When he plays online, he said, it might be 50 games in one night. “You could easily do 70 hours of chess a week for a few weeks,” he said. “And during tournaments, it’s like 12 hours a day. “
He supplements those challenges by playing tennis, doing yoga and spending time in the gym; he runs with a trainer, too, to build stamina. It is not enough to be mentally strong, most of the new generation of grandmasters agree; players now believe they stand the best shot at winning if they are physically fit, as well. He is taking this year off from dating to focus on chess, out of the fear that a breakup would throw off his game.
The Caruanas moved back to the United States three years ago, in large part because of the support of the St. Louis Chess Club and the interest Sinquefield had in Caruana’s joining the U.S. team.
In 2015, the St. Louis Post-Dispatch reported that Caruana had received an offer of more than $200,000 from the U.S. Chess Federation to switch allegiances. At the time, Caruana said, he had turned down the offer, though he did later make the switch. (Transfers of elite players are rare, but Russia and the United States have benefited from them in recent decades.)
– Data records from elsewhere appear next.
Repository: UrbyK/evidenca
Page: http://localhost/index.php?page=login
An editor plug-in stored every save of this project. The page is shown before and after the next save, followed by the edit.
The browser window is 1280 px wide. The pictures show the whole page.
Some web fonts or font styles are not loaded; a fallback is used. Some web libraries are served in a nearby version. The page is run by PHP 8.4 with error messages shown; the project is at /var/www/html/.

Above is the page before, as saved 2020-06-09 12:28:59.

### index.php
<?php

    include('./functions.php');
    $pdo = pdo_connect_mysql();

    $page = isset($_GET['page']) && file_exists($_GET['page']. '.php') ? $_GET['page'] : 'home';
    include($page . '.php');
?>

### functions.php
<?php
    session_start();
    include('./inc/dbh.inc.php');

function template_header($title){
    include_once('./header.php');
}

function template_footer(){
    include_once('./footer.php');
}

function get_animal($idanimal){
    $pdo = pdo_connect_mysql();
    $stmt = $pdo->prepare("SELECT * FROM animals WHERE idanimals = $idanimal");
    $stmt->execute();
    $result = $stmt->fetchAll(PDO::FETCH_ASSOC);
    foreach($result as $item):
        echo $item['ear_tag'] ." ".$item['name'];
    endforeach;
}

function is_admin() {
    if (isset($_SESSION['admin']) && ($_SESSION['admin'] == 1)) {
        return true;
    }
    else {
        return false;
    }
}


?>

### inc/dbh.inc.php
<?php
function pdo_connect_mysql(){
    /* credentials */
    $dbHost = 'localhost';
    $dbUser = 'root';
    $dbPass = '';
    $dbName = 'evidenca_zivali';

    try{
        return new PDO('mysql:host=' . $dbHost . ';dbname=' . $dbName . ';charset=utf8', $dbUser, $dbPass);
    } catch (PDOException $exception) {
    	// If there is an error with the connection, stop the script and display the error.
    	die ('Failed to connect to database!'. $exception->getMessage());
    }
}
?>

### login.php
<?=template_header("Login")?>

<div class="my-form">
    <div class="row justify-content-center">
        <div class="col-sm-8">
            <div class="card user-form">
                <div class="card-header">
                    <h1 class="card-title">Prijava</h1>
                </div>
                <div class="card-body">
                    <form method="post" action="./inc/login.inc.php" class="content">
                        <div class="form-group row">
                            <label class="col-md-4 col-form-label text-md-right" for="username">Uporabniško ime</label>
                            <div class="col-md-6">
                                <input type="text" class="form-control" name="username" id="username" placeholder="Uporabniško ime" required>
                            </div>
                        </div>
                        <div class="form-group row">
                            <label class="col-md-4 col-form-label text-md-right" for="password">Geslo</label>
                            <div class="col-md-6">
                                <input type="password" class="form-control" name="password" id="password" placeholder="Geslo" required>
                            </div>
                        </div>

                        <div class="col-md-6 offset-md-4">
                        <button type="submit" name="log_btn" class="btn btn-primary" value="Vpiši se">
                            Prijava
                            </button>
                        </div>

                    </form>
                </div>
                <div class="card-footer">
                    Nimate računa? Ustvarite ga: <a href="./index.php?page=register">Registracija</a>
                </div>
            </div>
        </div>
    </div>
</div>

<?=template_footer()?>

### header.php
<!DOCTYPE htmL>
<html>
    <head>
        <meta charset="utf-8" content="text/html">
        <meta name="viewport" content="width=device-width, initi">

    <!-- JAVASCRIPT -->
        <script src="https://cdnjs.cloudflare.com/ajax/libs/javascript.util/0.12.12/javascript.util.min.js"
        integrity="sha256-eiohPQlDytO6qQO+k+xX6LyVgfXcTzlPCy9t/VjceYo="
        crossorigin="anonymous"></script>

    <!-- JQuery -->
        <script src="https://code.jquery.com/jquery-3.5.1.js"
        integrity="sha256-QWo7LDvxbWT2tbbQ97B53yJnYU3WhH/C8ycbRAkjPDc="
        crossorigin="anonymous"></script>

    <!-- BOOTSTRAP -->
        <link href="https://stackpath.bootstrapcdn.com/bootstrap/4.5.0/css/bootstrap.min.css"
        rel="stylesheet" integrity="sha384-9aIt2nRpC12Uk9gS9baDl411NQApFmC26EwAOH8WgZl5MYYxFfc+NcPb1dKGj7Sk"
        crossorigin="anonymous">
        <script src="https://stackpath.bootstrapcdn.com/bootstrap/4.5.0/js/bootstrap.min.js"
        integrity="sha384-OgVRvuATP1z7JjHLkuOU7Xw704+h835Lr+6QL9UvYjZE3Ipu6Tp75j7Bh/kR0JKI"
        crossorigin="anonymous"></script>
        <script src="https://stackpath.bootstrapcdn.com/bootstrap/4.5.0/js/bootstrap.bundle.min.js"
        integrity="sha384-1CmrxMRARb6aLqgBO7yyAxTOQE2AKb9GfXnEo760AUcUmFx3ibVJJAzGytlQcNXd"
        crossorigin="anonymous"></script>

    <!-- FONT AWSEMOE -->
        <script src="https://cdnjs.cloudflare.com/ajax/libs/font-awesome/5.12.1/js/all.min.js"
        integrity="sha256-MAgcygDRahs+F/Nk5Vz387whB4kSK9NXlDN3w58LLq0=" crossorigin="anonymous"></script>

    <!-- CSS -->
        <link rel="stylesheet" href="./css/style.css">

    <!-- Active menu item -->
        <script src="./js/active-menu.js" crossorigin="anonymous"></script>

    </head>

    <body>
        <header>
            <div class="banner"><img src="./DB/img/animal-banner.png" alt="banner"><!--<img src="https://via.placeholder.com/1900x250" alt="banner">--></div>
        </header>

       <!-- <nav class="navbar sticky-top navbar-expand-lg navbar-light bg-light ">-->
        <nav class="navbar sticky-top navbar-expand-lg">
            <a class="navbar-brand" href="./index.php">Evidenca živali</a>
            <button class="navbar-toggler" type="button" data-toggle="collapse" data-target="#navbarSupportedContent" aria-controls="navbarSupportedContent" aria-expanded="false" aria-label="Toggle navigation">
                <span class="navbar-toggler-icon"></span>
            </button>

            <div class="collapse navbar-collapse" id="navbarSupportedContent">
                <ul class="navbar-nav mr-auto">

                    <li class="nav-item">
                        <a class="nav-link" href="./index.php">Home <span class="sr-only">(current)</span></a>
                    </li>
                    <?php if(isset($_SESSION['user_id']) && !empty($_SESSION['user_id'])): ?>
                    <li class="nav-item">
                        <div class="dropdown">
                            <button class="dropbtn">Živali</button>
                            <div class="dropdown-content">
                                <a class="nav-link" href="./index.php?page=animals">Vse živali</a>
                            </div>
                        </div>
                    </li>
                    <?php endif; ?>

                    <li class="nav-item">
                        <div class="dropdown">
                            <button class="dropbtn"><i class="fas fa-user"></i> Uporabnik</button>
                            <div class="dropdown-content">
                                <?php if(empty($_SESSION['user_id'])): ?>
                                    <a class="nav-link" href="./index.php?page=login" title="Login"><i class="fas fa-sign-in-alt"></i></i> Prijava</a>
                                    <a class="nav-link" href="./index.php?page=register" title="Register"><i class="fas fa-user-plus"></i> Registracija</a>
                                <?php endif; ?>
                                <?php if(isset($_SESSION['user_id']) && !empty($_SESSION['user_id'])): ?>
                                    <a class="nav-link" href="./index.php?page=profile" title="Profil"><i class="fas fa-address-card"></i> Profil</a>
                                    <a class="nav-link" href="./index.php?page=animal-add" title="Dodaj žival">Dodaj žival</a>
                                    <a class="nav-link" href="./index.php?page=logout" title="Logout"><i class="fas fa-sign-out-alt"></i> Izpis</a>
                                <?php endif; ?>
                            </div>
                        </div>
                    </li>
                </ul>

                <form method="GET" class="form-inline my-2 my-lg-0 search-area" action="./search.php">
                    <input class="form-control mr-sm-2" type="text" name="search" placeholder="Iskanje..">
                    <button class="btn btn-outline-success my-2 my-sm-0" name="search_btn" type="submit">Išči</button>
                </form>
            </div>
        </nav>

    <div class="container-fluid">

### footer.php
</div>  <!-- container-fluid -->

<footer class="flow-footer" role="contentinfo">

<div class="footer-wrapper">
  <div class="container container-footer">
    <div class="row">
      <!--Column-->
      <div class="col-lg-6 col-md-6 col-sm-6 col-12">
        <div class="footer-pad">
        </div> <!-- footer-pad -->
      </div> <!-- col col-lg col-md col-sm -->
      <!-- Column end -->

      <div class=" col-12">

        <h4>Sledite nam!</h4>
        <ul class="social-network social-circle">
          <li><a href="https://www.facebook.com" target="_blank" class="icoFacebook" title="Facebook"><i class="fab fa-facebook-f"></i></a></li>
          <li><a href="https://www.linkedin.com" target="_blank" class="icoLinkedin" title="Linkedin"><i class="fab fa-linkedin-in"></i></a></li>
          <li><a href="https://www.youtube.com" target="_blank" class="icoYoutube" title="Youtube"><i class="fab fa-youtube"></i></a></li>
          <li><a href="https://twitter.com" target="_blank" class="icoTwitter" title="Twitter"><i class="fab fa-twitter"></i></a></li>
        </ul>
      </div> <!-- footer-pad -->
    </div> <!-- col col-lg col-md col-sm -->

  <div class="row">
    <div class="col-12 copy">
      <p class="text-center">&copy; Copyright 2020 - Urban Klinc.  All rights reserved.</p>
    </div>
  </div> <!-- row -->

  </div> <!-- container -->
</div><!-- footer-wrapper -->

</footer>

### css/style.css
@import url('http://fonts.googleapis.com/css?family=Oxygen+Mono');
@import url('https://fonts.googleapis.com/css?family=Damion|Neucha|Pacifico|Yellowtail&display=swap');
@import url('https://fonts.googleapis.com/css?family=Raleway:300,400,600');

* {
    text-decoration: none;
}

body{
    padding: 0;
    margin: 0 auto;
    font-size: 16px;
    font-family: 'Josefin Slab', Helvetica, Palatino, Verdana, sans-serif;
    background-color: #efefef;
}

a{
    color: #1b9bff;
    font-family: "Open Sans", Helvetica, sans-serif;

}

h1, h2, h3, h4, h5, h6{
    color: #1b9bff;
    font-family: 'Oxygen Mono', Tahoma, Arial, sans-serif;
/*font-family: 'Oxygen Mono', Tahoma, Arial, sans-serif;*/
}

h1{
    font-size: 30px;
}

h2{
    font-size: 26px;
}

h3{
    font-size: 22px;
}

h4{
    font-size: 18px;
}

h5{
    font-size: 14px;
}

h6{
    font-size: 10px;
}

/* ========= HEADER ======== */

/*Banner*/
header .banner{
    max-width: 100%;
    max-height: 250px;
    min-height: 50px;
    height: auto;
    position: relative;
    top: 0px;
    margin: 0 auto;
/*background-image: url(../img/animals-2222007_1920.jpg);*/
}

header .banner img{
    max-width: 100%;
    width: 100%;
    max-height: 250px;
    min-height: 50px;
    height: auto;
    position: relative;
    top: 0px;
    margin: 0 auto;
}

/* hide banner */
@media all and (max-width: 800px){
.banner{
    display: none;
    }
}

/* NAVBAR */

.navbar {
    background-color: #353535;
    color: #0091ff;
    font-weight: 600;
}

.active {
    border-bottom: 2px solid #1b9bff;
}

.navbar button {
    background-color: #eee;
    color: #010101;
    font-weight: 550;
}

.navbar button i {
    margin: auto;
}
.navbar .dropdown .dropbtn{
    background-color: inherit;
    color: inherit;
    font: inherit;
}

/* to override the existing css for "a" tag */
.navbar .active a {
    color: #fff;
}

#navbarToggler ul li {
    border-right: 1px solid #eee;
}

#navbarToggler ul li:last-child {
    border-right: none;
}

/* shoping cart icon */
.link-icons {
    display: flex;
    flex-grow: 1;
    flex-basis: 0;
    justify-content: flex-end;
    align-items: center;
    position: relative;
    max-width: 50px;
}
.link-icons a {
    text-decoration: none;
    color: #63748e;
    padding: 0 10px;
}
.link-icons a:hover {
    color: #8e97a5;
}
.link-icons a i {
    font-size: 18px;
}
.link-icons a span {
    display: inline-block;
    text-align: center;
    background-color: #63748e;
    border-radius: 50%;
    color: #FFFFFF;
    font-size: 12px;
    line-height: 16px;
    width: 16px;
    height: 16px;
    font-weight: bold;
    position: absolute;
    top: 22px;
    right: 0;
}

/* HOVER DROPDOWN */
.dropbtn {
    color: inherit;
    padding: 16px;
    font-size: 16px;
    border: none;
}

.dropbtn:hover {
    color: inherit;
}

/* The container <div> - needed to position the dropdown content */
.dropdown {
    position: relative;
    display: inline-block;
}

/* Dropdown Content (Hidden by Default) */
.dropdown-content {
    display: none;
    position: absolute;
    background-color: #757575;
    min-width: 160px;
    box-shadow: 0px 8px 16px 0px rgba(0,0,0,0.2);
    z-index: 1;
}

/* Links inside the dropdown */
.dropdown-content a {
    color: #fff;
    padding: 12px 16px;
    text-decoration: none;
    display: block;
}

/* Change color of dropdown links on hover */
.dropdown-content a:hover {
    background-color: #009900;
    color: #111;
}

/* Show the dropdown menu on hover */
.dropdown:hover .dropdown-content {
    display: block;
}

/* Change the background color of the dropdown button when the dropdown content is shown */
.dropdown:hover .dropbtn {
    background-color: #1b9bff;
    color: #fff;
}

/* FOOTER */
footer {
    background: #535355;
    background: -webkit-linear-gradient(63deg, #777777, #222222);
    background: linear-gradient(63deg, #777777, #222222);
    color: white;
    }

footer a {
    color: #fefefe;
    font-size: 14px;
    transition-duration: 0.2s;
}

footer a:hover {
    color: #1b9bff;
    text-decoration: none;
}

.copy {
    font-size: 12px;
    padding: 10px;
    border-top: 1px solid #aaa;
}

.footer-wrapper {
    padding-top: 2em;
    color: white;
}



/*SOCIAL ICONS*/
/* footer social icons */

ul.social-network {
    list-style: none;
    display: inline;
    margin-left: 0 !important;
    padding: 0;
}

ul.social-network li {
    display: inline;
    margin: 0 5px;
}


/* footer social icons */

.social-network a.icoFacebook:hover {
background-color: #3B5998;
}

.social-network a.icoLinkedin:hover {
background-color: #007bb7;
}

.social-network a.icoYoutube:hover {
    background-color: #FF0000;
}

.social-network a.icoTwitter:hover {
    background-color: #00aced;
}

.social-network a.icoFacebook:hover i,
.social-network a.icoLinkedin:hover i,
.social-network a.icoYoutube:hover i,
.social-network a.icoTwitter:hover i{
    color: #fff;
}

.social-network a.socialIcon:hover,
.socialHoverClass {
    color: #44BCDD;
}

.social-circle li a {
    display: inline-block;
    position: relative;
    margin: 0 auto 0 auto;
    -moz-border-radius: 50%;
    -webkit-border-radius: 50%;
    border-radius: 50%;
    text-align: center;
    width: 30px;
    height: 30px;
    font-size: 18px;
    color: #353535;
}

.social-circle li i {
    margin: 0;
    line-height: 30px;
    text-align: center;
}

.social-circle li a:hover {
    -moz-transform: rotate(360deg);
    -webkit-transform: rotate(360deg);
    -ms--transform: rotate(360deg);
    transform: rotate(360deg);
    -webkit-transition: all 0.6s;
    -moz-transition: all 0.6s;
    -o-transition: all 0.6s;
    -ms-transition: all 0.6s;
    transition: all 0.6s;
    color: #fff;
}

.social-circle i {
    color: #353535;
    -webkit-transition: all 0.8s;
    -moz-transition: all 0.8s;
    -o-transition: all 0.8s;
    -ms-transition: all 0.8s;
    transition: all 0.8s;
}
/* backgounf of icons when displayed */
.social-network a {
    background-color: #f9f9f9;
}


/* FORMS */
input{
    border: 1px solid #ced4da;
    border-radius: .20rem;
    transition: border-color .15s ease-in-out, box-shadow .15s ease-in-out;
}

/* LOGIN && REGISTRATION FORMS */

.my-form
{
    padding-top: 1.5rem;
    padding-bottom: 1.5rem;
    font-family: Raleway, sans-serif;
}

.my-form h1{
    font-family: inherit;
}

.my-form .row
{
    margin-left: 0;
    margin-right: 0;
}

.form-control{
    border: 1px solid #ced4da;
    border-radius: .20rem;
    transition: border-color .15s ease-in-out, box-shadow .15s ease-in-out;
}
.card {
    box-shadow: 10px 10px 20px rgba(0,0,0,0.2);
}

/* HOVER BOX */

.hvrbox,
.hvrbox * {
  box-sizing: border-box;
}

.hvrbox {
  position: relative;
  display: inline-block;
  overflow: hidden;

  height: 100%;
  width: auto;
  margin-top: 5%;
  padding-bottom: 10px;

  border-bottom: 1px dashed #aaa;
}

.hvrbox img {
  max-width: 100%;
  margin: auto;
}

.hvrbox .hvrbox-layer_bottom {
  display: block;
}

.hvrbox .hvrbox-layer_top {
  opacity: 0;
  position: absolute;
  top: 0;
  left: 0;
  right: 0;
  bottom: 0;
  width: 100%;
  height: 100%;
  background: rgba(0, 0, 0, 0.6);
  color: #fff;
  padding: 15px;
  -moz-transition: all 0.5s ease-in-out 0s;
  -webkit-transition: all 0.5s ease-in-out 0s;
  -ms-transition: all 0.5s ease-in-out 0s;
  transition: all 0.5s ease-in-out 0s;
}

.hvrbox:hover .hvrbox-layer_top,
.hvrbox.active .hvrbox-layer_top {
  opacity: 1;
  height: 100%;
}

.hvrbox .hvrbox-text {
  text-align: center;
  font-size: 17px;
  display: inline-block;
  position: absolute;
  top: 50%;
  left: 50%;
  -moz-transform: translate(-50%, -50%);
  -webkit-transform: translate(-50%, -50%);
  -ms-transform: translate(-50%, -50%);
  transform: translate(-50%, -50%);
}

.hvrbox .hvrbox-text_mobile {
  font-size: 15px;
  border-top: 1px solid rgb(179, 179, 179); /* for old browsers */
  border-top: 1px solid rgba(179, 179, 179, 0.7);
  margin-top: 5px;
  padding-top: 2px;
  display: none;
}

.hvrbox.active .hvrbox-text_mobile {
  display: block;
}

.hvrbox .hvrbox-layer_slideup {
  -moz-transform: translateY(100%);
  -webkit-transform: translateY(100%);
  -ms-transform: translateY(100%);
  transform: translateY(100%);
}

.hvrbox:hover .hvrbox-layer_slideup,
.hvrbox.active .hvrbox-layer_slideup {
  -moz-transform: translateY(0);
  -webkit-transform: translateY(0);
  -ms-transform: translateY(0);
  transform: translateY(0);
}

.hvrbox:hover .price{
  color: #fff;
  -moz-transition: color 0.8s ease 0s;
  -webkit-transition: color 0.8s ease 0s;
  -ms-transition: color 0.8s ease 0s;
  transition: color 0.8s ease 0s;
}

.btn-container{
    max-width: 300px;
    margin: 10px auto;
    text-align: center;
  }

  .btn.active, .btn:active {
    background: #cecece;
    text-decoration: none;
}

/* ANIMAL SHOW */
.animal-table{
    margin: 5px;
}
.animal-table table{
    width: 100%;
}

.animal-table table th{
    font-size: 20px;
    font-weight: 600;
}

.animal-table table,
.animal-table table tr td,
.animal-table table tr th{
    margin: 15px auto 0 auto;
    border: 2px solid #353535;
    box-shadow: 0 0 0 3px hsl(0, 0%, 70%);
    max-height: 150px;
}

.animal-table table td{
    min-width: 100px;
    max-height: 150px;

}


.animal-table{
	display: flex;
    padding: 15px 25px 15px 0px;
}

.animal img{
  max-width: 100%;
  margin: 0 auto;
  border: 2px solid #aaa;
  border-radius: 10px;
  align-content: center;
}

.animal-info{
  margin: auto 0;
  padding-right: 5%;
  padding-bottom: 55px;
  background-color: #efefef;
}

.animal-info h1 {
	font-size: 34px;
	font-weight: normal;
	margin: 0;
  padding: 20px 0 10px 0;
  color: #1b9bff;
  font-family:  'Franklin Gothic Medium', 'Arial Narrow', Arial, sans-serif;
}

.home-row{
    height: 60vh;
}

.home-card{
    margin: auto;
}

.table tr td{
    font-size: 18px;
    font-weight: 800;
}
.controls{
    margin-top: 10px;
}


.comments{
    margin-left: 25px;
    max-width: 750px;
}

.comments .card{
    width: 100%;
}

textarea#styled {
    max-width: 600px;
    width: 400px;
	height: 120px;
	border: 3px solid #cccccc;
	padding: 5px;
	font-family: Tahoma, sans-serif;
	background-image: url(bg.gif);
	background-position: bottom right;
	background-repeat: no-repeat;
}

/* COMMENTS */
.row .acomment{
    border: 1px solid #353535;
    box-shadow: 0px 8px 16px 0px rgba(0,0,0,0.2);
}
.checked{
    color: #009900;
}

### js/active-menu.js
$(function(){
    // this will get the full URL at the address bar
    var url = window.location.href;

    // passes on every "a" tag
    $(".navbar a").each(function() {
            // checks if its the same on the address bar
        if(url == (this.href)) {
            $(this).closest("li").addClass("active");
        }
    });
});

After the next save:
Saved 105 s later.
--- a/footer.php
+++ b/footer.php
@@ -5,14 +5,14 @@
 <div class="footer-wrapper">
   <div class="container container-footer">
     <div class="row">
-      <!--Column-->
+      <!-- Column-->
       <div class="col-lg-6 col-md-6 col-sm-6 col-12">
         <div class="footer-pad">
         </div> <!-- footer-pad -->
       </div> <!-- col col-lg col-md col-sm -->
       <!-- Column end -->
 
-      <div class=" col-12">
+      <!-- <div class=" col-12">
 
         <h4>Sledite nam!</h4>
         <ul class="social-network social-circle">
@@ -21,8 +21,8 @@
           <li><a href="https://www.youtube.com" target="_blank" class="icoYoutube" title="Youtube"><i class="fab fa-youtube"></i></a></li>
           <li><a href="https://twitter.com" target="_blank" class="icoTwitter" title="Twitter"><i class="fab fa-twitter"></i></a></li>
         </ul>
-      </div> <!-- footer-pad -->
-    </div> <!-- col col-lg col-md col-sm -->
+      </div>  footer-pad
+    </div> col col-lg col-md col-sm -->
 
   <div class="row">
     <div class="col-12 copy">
Norway’s hopes need no such reinforcement. Carlsen is the undisputed king of chess, renowned for a swaggering, bad-boy demeanor; he has developed his own popular chess app and supplements his income with big-dollar endorsement contracts.
“It was actually interesting to see how quickly the whole country became enamored with chess, because they had a chess hero,” Fabiano said of Carlsen, and Norway. He wondered if he could do the same for the United States.
But Caruana said Carlsen did not intimidate him. “I think that most players at the top are confident,” Caruana said. “Some are even arrogant.”
“Especially for Magnus,” he added, “it’s kind of hard for it not to get to his head because he’s had an enormous amount of success, more than anyone in the history of chess, especially considering his age right now.”
Win or lose, Caruana is likely to go down as one of the best players of his generation. And, he said, he is ready for the next generation, too. “I welcome the challenge.”